▶ Problem statement: For the entries that appear below, write out the exact text and omit the pictures.

[Records drawn from a dataset]

- Opening Delimiter -

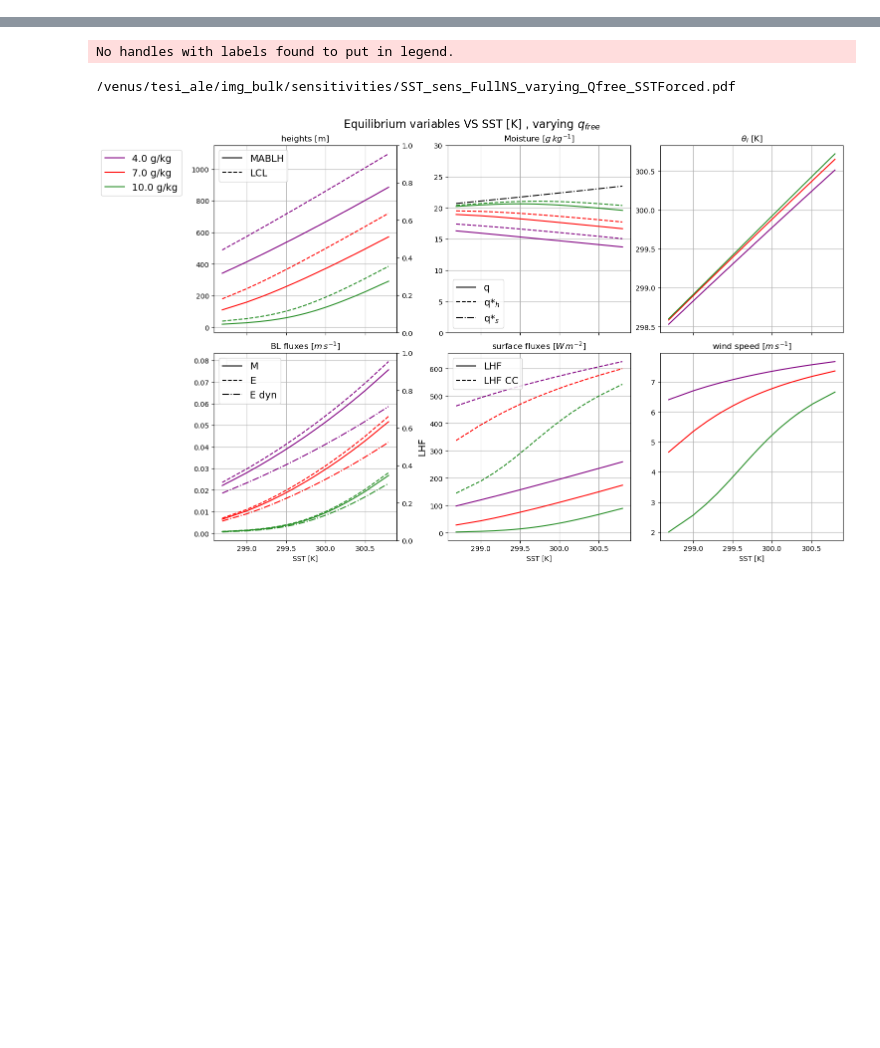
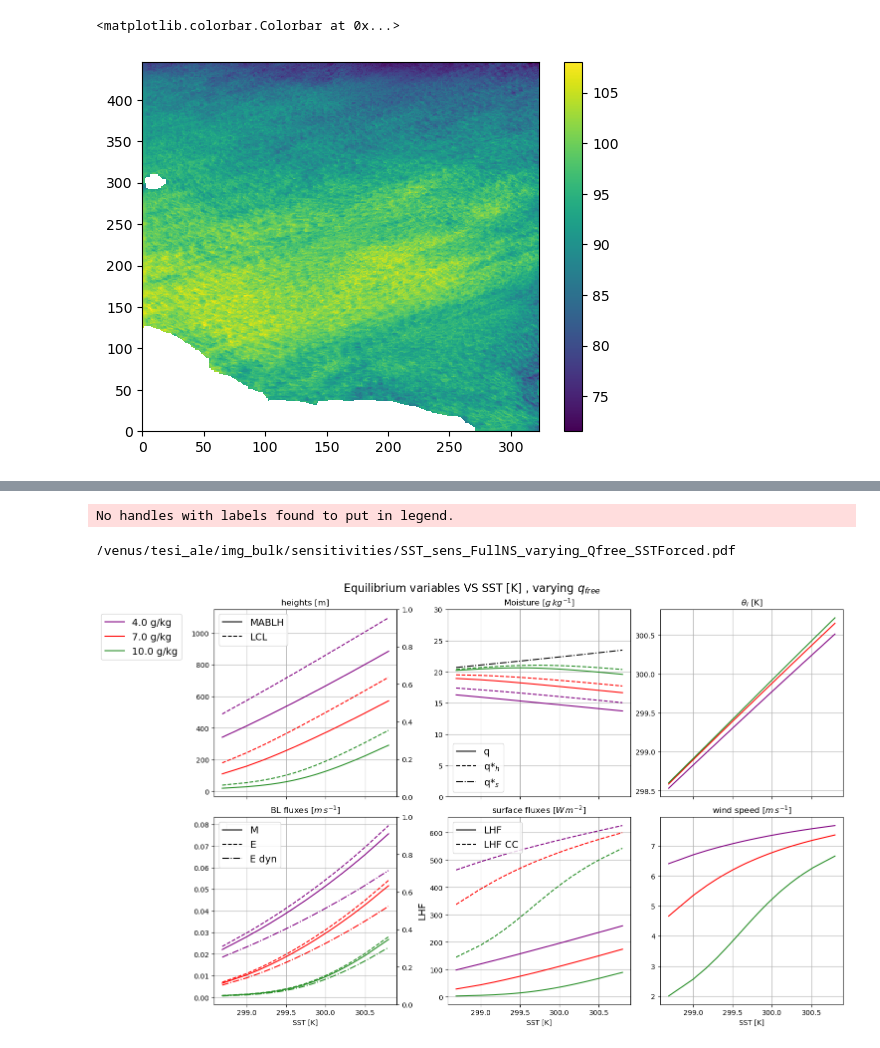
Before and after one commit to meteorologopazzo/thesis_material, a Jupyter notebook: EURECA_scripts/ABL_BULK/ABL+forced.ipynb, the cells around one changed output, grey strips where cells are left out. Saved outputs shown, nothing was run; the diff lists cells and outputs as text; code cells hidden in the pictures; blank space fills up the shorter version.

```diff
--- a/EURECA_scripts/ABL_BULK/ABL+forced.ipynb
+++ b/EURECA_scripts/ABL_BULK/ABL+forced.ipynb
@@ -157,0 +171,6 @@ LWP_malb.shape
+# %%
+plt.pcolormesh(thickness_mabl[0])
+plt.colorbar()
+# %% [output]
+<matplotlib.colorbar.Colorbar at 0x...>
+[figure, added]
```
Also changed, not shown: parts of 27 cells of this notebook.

- Closing Delimiter -

▶ Result below:
Before and after one commit to meteorologopazzo/thesis_material, a Jupyter notebook: EURECA_scripts/ABL_BULK/ABL+forced.ipynb, the cells around one changed output, grey strips where cells are left out. Saved outputs shown, nothing was run; the diff lists cells and outputs as text; code cells hidden in the pictures; blank space fills up the shorter version.

```diff
--- a/EURECA_scripts/ABL_BULK/ABL+forced.ipynb
+++ b/EURECA_scripts/ABL_BULK/ABL+forced.ipynb
@@ -157,0 +171,6 @@ LWP_malb.shape
+# %%
+plt.pcolormesh(thickness_mabl[0])
+plt.colorbar()
+# %% [output]
+<matplotlib.colorbar.Colorbar at 0x...>
+[figure, added]
```
Also changed, not shown: parts of 27 cells of this notebook.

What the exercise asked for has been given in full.